If you’ve read anything about Emma Stone’s latest film Poor Things, you’ll know the big takeaway: there’s lots and lots of sex.
Stone plays Bella Baxter, a woman who was pregnant before she died, only for a scientist to bring her back to life and replace her brain with that of the still-living baby. (Yes, you read that correctly). Bella has the mind of an infant, but the needs of a young woman discovering what life is all about.
The story of a Frankenstein-inspired sex-obsessive might sound too bizarre to work, but the film has been universally praised by critics and is already winning awards – Stone was named best actress at the Golden Globes at the weekend. And it’s not the only movie currently making headlines for its NSFW sex scenes (or not suitable for watching with your parents, as many found out the hard way over Christmas).
Filmmaker Emerald Fennell‘s class satire Saltburn features full-frontal nudity, graphic sex, and a bathwater scene that will leave you speechless, while also out this month is Andrew Scott and Paul Mescal’s All Of Us Strangers, a film that is both tender and explicit.
But is all this a turn-off for younger audiences? Age classification – the desire for a film to be seen by as many eyes possible – and changing cinematic tastes have made sex on screen something of a rarity nowadays.
Poor Things has certainly left wide-eyed critics questioning their own prurient curiosity over the sheer amount of times Stone’s character goes at it.
“I’m a producer on the film, so we definitely talked a lot about all of it,” the Oscar-winning star told Sky News. “It was very clear to me from the beginning that it was necessary because [Bella’s] not ashamed of what’s going on with her. So why would WE be?”
Sex is just one element of Bella’s experience, Stone says. “She’s soaking in everything for the first time: food, politics, philosophy, dancing, travel and, yes, sex. She’s just exploring everything and seeing what works for her… to me, it just furthers what she’s learning.”
From today’s cultural perspective, movies such as Basic Instinct or Fatal Attraction – filmed by men and centred on the desires of men – haven’t exactly aged well.
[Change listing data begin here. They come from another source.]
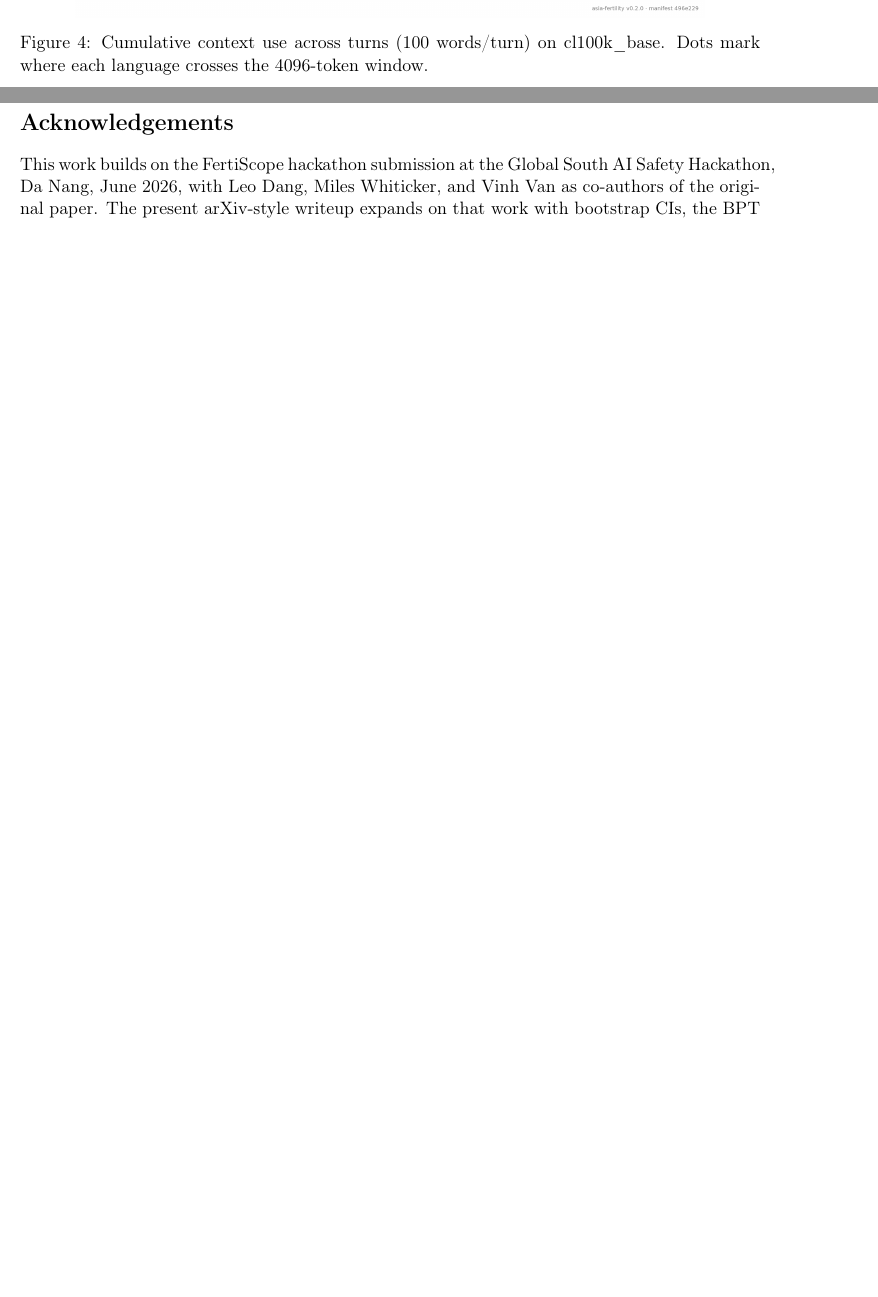
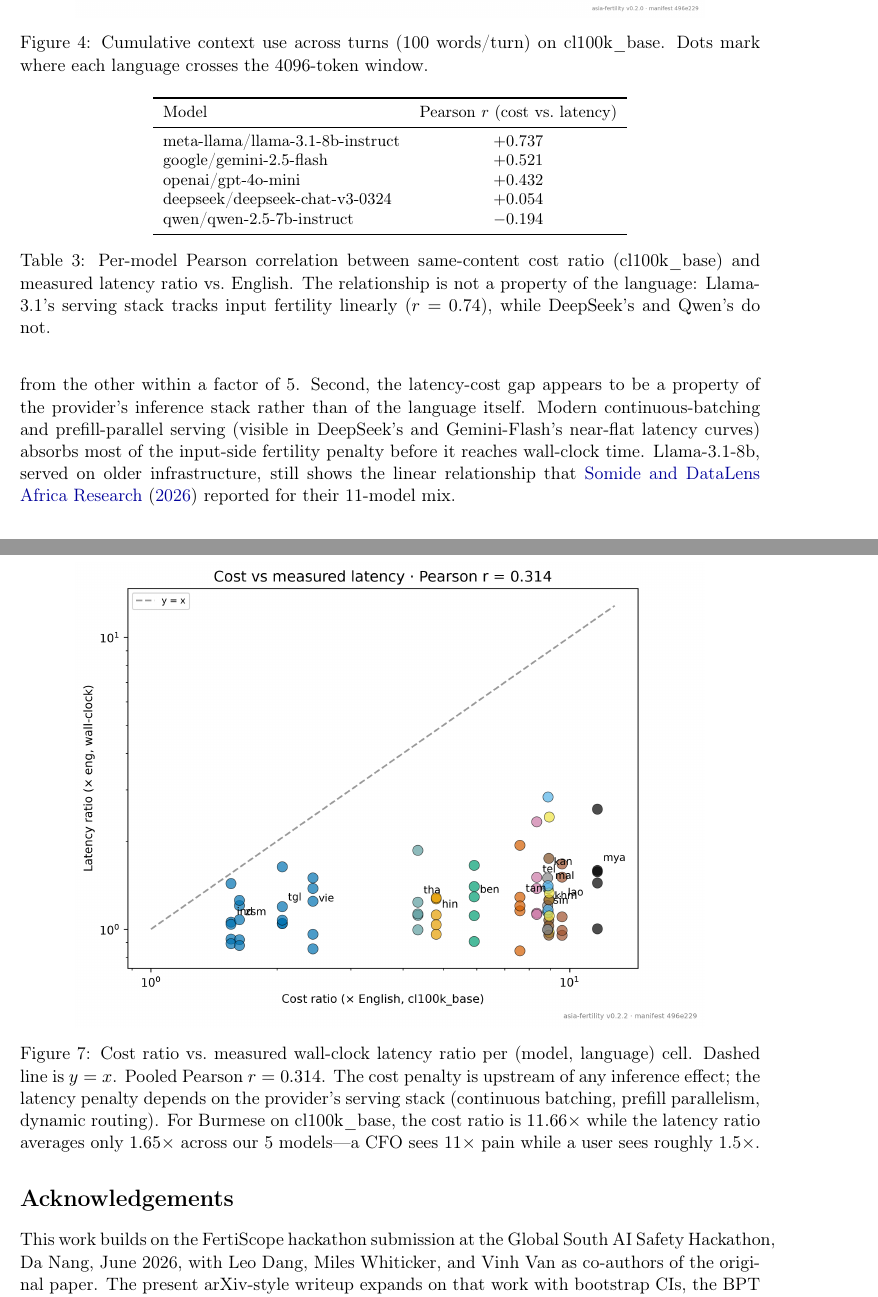
Before and after one commit to Helmo21/asia-fertility, a LaTeX paper (paper/paper.tex): two parts of pages 8 and 9 of 11 before the commit and two parts of pages 8 and 11 of 12 after it, joined at a grey line, cut so that both start at the same text, the shorter picture padded with empty space. Compiled offline with pdfLaTeX.

Commit message:
docs(paper): add §4.5 Latency penalty + fig7 (v0.3.0)
New subsection in paper/paper.tex after §4.4:

  §4.5 Latency penalty: cost is not a reliable UX proxy

  Reports the methodology (1240 measured calls × 5 models × 16 langs,
  3 warmup discarded, 10 measured trials, distinct FLORES prompts per
  trial to evade provider prefix caching, streaming TTFT timing) and
  the headline numbers:

  - Pooled Pearson r between cost_ratio and latency_ratio = 0.314
    (across 75 (model, lang) cells)
  - Per-model r ranges from -0.194 (qwen-2.5-7b) to +0.737 (llama-3.1-8b)
  - Burmese: cost 11.66× but latency only 1.65×

  Contrasts with Somide 2026's r ≈ 0.94 finding, arguing modern (2026)
  inference stacks absorb most input-side fertility penalty before
  reaching wall-clock time; the relationship is a property of the
  serving infrastructure, not of the language.

  New fig7_cost_vs_latency.png (245 KB, log-log scatter, per-script
  colors, y=x diagonal, Pearson r in title).

paper.pdf recompiled — now 12 pages (was 11).

```diff
--- a/paper/paper.tex
+++ b/paper/paper.tex
@@ -232,3 +239,30 @@ Figure~\ref{fig:recall} plots cost ratio vs.\ mean recall on cl100k\_base for th
+\begin{table}[h]
+\centering
+\small
+\begin{tabular}{lc}
+\toprule
+Model & Pearson $r$ (cost vs.\ latency) \\
+\midrule
+meta-llama/llama-3.1-8b-instruct & $+0.737$ \\
+google/gemini-2.5-flash          & $+0.521$ \\
+openai/gpt-4o-mini               & $+0.432$ \\
+deepseek/deepseek-chat-v3-0324   & $+0.054$ \\
+qwen/qwen-2.5-7b-instruct        & $-0.194$ \\
+\bottomrule
+\end{tabular}
+\caption{Per-model Pearson correlation between same-content cost ratio (cl100k\_base) and measured latency ratio vs.\ English. The relationship is not a property of the language: Llama-3.1's serving stack tracks input fertility linearly ($r = 0.74$), while DeepSeek's and Qwen's do not.}
+\label{tab:latency-corr}
+\end{table}
+
+\begin{figure}[h]
+\centering
+\includegraphics[width=0.85\textwidth]{fig7_cost_vs_latency.png}
+\caption{Cost ratio vs.\ measured wall-clock latency ratio per (model, language) cell. Dashed line is $y = x$. Pooled Pearson $r = 0.314$. The cost penalty is upstream of any inference effect; the latency penalty depends on the provider's serving stack (continuous batching, prefill parallelism, dynamic routing). For Burmese on cl100k\_base, the cost ratio is $11.66\times$ while the latency ratio averages only $1.65\times$ across our 5 models---a CFO sees 11$\times$ pain while a user sees roughly 1.5$\times$.}
+\label{fig:latency}
+\end{figure}
+
+This finding has two consequences. First, \textbf{cost ratio cannot be used as a substitute for latency penalty when reasoning about user experience}: a deployer cannot infer one from the other within a factor of 5. Second, the latency-cost gap appears to be a property of the provider's inference stack rather than of the language itself. Modern continuous-batching and prefill-parallel serving (visible in DeepSeek's and Gemini-Flash's near-flat latency curves) absorbs most of the input-side fertility penalty before it reaches wall-clock time. Llama-3.1-8b, served on older infrastructure, still shows the linear relationship that \citet{somide2026african} reported for their 11-model mix.
+
 \section{Discussion}
 \label{sec:discussion}
 
```
Also changed, not shown: paper/fig7_cost_vs_latency.png (added), paper/paper.pdf, paper/paper.tex (7 more changed lines).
And you only need to look at the ever-declining levels of nudity throughout each season of Game Of Thrones to see how attitudes towards sex, particularly women and sex, have changed even since that first series in 2011.
Stone’s co-star Mark Ruffalo, who plays Baxter’s love (or sex) interest, says sex on screen is less gratuitous than it used to be – but argues the sex scenes in Poor Things are necessary.
“That’s a big part of our lives,” he says. “You don’t see it a lot anymore. It feels a little Victorian, in a way.”
And in the last 12 months, sex on screen has made a bit of a comeback. Notably, Christopher Nolan wrote his first-ever sex scene into Oppenheimer, feeling the story necessitated it.
Saltburn, meanwhile, has divided critics, with some saying the graphic sex scenes do not make up for holes in the plot.
The bathwater scene in particular has prompted heated arguments online from those, mostly younger viewers, who argue sex on screen is inherently problematic – triggering to those who don’t want to watch it, exploitative to those made to act it out.
A recent UCLA (University of California, Los Angeles) Gen Z study found nearly half of the respondents felt sex wasn’t needed for the plot in most TV shows and films, while more than half wanted to see more platonic storylines.
Speaking to Sky News last year, Fennell disagreed with those findings: “I think that that has been blown out of proportion… I think that was quite a small study and, well, I’m not sure that it’s true.”
While the #MeToo movement prompted a more cautious approach from Hollywood to how sex was depicted, one school of thought is that what we’re seeing now are post-pandemic films born out of a desire to rip off those face masks.
“It certainly feels like a post-COVID world,” said Fennell. “That the things of the body were not allowed to be touched. The more I think about it, the more I understand that’s where it comes from.”
Rather than gratuitous nudity for the sake of it, as a filmmaker Fennell believes it’s about using sex to widen the lens of what she can say with her stories.
“Rarely you see anything like below the shoulder blades [in Saltburn], so the sex scenes in this film are all actually our own imagination.”
If sex on screen leaves you hot under the collar, it’s time to compose yourself – because film in 2024 is getting full-on.
Poor Things is showing in cinemas, All Of Us Strangers from 26 January. Saltburn is streaming on Amazon Prime Video